DepEd Assistant Secretary G.H. Ambat, during her visit in Cebu for the launching of the Integrated Curriculum (IC) on Thursday, May 30, encouraged teachers to incorporate the comprehensive sexuality education with subjects like Science, Social Studies and Economics.
Through this, Ambat said the students will be aware and will have enough knowledge of what they should do and avoid in regard to the subject.
Starting this month, schools in Cebu Province will implement the IC approach to learning--a holistic and gender-sensitive method of teaching. The province will be the pilot area for this approach.
Ambat explained that through Science, teachers teach the students about their bodies, as well as how to take good care of them. In Social Studies, the children will learn about the various societal problems like overpopulation. In Economics, they will find out about the effects of overpopulation to the country’s economy.

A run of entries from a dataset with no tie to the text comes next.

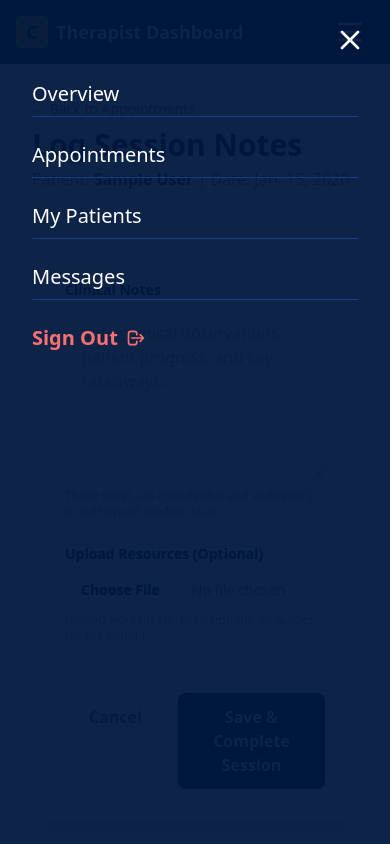
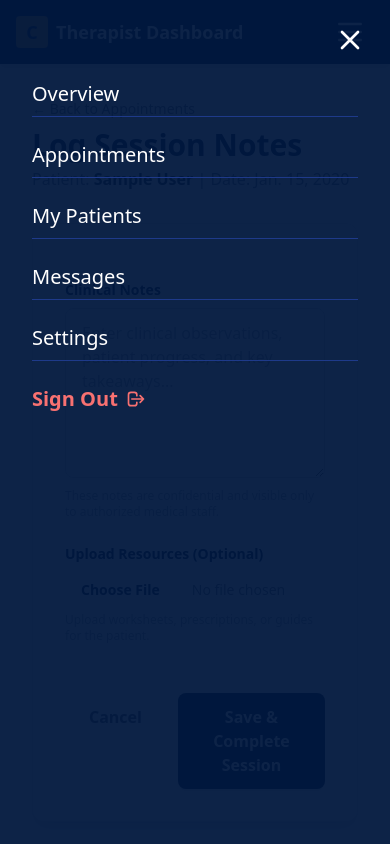
Before and after one commit to Flora72/CMHS, a Django app: page /appointments/session/log/1/ in a window 390 px wide, after a click that opens the changed part. Run offline with Django 5.2, Linux system fonts and the light colour scheme; a user stored in the database is signed in; tables that the repository leaves empty hold one stand-in row (values such as "Sample post"); some libraries are stand-ins or nearby versions.

Commit message:
Add missing 'Settings' link to mobile menu and fix responsive layout.

```diff
--- a/templates/includes/therapist_sidebar.html
+++ b/templates/includes/therapist_sidebar.html
@@ -19,6 +19,7 @@
         <a href="{% url 'therapist_appointments' %}" class="text-white text-xl font-medium border-b border-blue-900 pb-2 hover:text-chiromo-gold">Appointments</a>
         <a href="{% url 'therapist_patients' %}" class="text-white text-xl font-medium border-b border-blue-900 pb-2 hover:text-chiromo-gold">My Patients</a>
         <a href="{% url 'inbox' %}" class="text-white text-xl font-medium border-b border-blue-900 pb-2 hover:text-chiromo-gold">Messages</a>
+        <a href="{% url 'settings' %}" class="text-white text-xl font-medium border-b border-blue-900 pb-2 hover:text-chiromo-gold">Settings</a>
 
         <form action="{% url 'logout' %}" method="post" class="mt-8">
             {% csrf_token %}
```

Motivating the OSY
Ambat also encouraged students to engage in sports and other cultural program.
Through this kind of intervention, Ambat believed the number of early pregnancy cases and early marriage among the students, which, according to her, is one of the reasons students drop out of schools, would fall.
“It is through this that we can educate our children holistically,” she said.
Based on their report, Ambat said there were 3.6 million out-of-school youth (OSY) nationwide, as of 2017. Their ages ranged from six to 24 years old. Eighty-four percent of them are females.
Ambat believed that most of these females stopped going to school because they either got pregnant or got married early.
That is why Ambat said DepEd has partnered with local government units to motivate these children to go back to school or take the alternative learning system.
Aside from early pregnancy and marriage, other issues that Ambat pointed out why students don’t go back to school are financial concerns and lack of interest.
She encouraged teachers and parents to work together in motivating the youth to learn.
“It takes a village to raise a child,” said Ambat. (JJL)